End the useless war on drugs
Drugs prohibition has failed. Stop locking people up for possessing drugs
Drugs policy in the UK has been absurd for years.
When the Misuse of Drugs Act was passed back in 1971, people argued that by making drugs illegal, in just a few years hardly anyone would ever have any.
That was always pretty unlikely, but we now know that it is utter rubbish. Making drugs illegal doesn’t stop people having them. It failed with Prohibition in the US with alcohol, and it’s failed with cannabis, cocaine, heroin, and everything else.
Millions of people in the UK use illegal drugs each year. The Tab’s survey shouldn’t come as a surprise to anyone. Most students said they had used illegal drugs – and it didn’t wreck their lives.
But as a country, we still make it a criminal offence, threatening people with hefty sentences. A spliff can get you 5 years in prison, or an unlimited fine. Getting some weed to share with your mates can get you 14 years. In theory, at least. Everyone knows that nothing will actually happen to you.
Are these drugs harmful? Absolutely they are, especially if you try to do something daft like driving on LSD. Swerving to avoid the herd of elephants that aren’t there is never going to end well. But the drug that harms other people the most is alcohol. At the end of a night out, would you rather be confronted with three strangers who were stoned and desperate for a kebab, or pissed and looking for a fight?
It’s time to stop this silly approach to drugs. Make cannabis legal. Let people grow it, let people use it for medication. Tax it, and use the money more productively.
Stop nicking heroin addicts, and start helping them to cope with their addiction.
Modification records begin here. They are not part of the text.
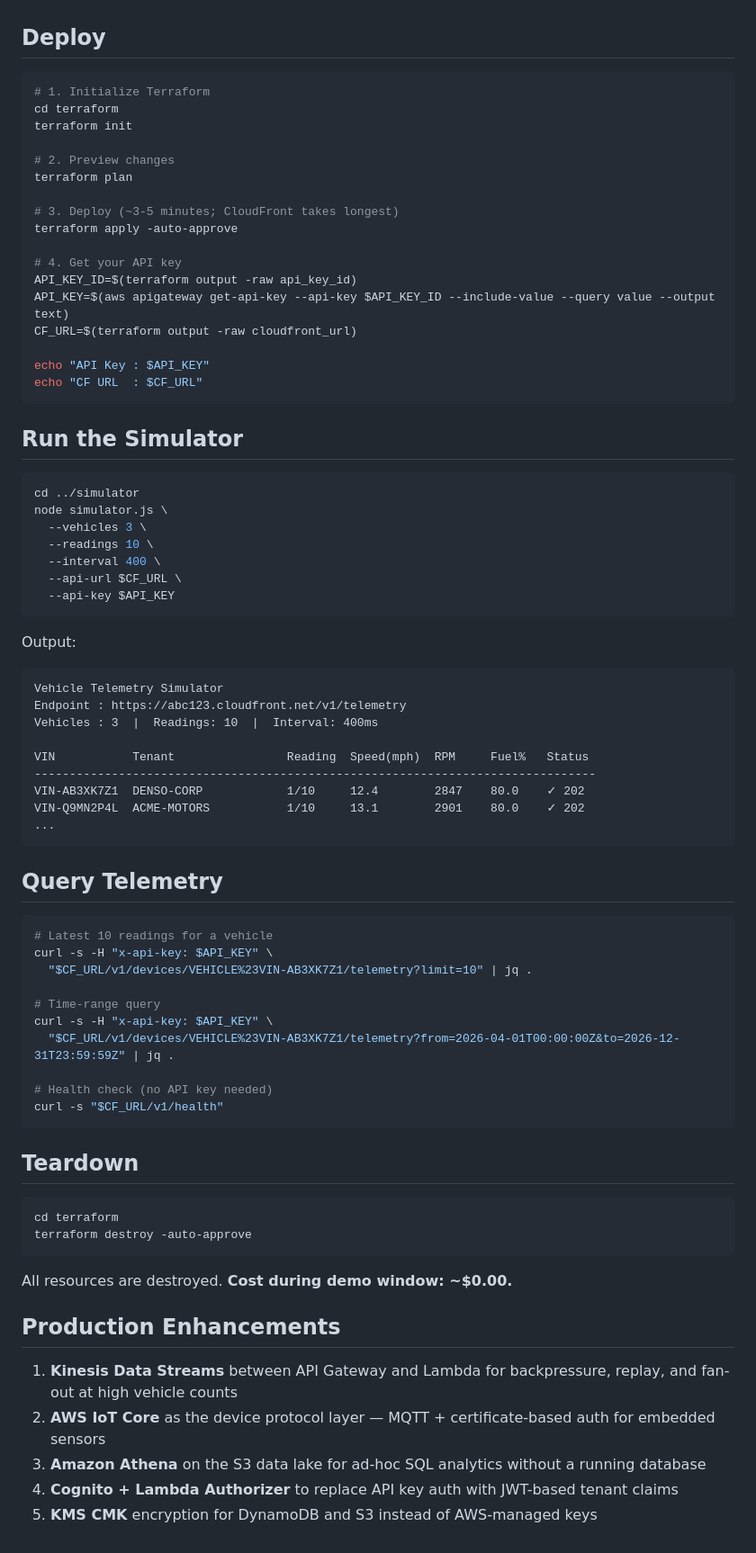
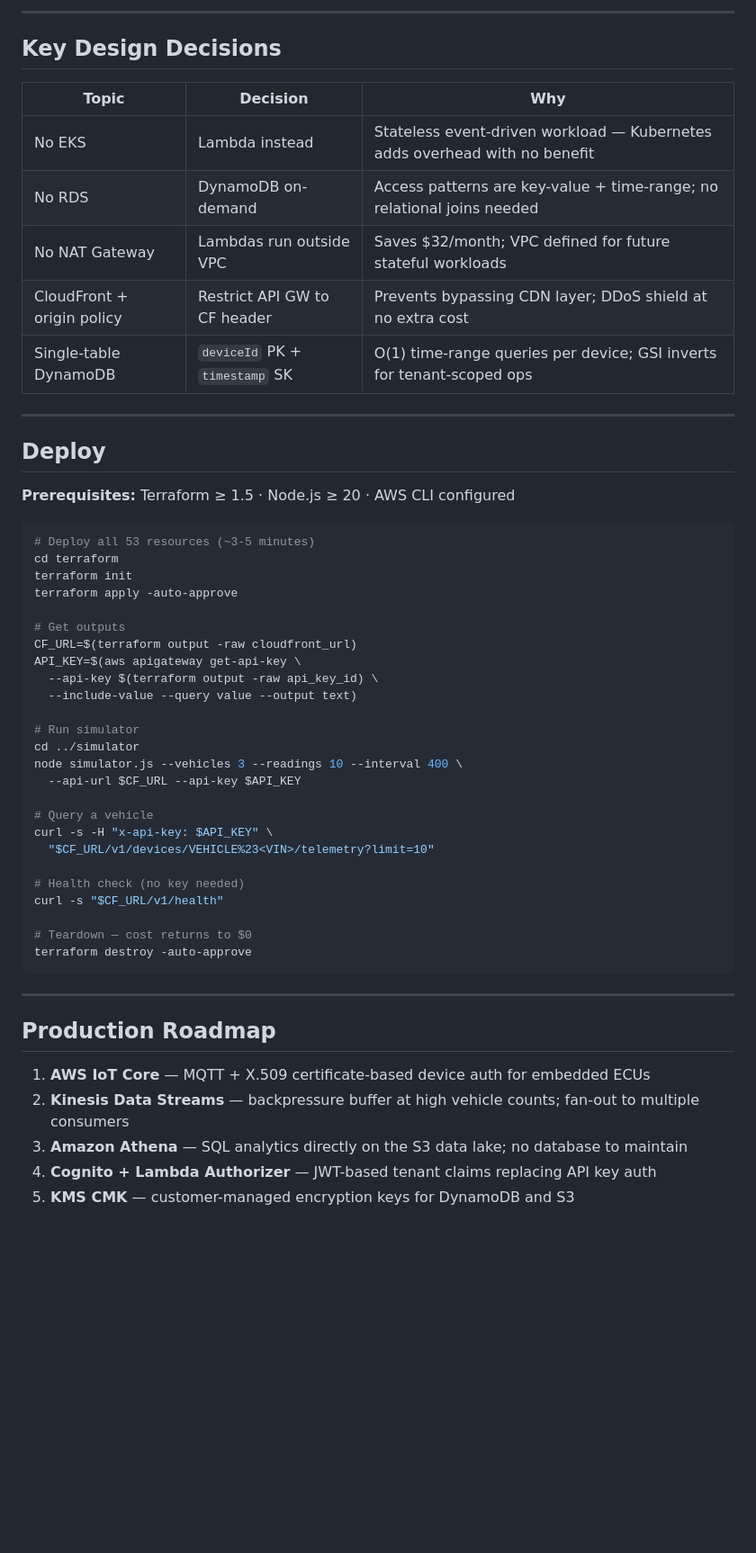
Before and after one commit to fchchen/denso-aws-cloud-engineer, a Markdown page: README.md, the part around one of its changes. Shown at 90% size. Rendered like a GitHub page; blank space fills up the shorter version.

````diff
--- a/README.md
+++ b/README.md
@@ -56,79 +167,55 @@ Vehicles / Simulator
+---
+
+## Key Design Decisions
+
+| Topic | Decision | Why |
+|---|---|---|
+| No EKS | Lambda instead | Stateless event-driven workload — Kubernetes adds overhead with no benefit |
+| No RDS | DynamoDB on-demand | Access patterns are key-value + time-range; no relational joins needed |
+| No NAT Gateway | Lambdas run outside VPC | Saves $32/month; VPC defined for future stateful workloads |
+| CloudFront + origin policy | Restrict API GW to CF header | Prevents bypassing CDN layer; DDoS shield at no extra cost |
+| Single-table DynamoDB | `deviceId` PK + `timestamp` SK | O(1) time-range queries per device; GSI inverts for tenant-scoped ops |
+
+---
 
 ## Deploy
 
+**Prerequisites:** Terraform ≥ 1.5 · Node.js ≥ 20 · AWS CLI configured
+
 ```bash
-# 1. Initialize Terraform
+# Deploy all 53 resources (~3-5 minutes)
 cd terraform
 terraform init
-
-# 2. Preview changes
-terraform plan
-
-# 3. Deploy (~3-5 minutes; CloudFront takes longest)
 terraform apply -auto-approve
 
-# 4. Get your API key
-API_KEY_ID=$(terraform output -raw api_key_id)
-API_KEY=$(aws apigateway get-api-key --api-key $API_KEY_ID --include-value --query value --output text)
+# Get outputs
 CF_URL=$(terraform output -raw cloudfront_url)
+API_KEY=$(aws apigateway get-api-key \
+  --api-key $(terraform output -raw api_key_id) \
+  --include-value --query value --output text)
 
-echo "API Key : $API_KEY"
-echo "CF URL  : $CF_URL"
-```
+# Run simulator
+cd ../simulator
+node simulator.js --vehicles 3 --readings 10 --interval 400 \
+  --api-url $CF_URL --api-key $API_KEY
 
-## Run the Simulator
+# Query a vehicle
+curl -s -H "x-api-key: $API_KEY" \
+  "$CF_URL/v1/devices/VEHICLE%23<VIN>/telemetry?limit=10"
 
-```bash
-cd ../simulator
-node simulator.js \
-  --vehicles 3 \
-  --readings 10 \
-  --interval 400 \
-  --api-url $CF_URL \
-  --api-key $API_KEY
-```
+# Health check (no key needed)
+curl -s "$CF_URL/v1/health"
 
-Output:
-```
-Vehicle Telemetry Simulator
-Endpoint : https://abc123.cloudfront.net/v1/telemetry
-Vehicles : 3  |  Readings: 10  |  Interval: 400ms
-
-VIN           Tenant                Reading  Speed(mph)  RPM     Fuel%   Status
---------------------------------------------------------------------------------
-VIN-AB3XK7Z1  DENSO-CORP            1/10     12.4        2847    80.0    ✓ 202
-VIN-Q9MN2P4L  ACME-MOTORS           1/10     13.1        2901    80.0    ✓ 202
-...
-```
-
-## Query Telemetry
-
-```bash
-# Latest 10 readings for a vehicle
-curl -s -H "x-api-key: $API_KEY" \
-  "$CF_URL/v1/devices/VEHICLE%23VIN-AB3XK7Z1/telemetry?limit=10" | jq .
-
-# Time-range query
-curl -s -H "x-api-key: $API_KEY" \
-  "$CF_URL/v1/devices/VEHICLE%23VIN-AB3XK7Z1/telemetry?from=2026-04-01T00:00:00Z&to=2026-12-31T23:59:59Z" | jq .
-
-# Health check (no API key needed)
-curl -s "$CF_URL/v1/health"
-```
-
-## Teardown
-
-```bash
-cd terraform
+# Teardown — cost returns to $0
 terraform destroy -auto-approve
 ```
 
-All resources are destroyed. **Cost during demo window: ~$0.00.**
+---
 
-## Production Enhancements
+## Production Roadmap
 
-1. **Kinesis Data Streams** between API Gateway and Lambda for backpressure, replay, and fan-out at high vehicle counts
-2. **AWS IoT Core** as the device protocol layer — MQTT + certificate-based auth for embedded sensors
-3. **Amazon Athena** on the S3 data lake for ad-hoc SQL analytics without a running database
-4. **Cognito + Lambda Authorizer** to replace API key auth with JWT-based tenant claims
-5. **KMS CMK** encryption for DynamoDB and S3 instead of AWS-managed keys
+1. **AWS IoT Core** — MQTT + X.509 certificate-based device auth for embedded ECUs
+2. **Kinesis Data Streams** — backpressure buffer at high vehicle counts; fan-out to multiple consumers
+3. **Amazon Athena** — SQL analytics directly on the S3 data lake; no database to maintain
+4. **Cognito + Lambda Authorizer** — JWT-based tenant claims replacing API key auth
+5. **KMS CMK** — customer-managed encryption keys for DynamoDB and S3
````
Also changed, not shown: other parts of README.md (+152 -41 lines).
Make sure that people who want to take E get something that is what they think it is, not some random other crud that could kill them.
This used to be a trendy, hippy, ultra-liberal position – but now we have Chief Constables agreeing that we need to change, along with people like the former head of MI5. You don’t get that job by being a drugged-up hippy.
45 years of utter failure in drugs policy should end.
Let’s reduce the harm drugs cause – by ending the criminalisation of those who take them.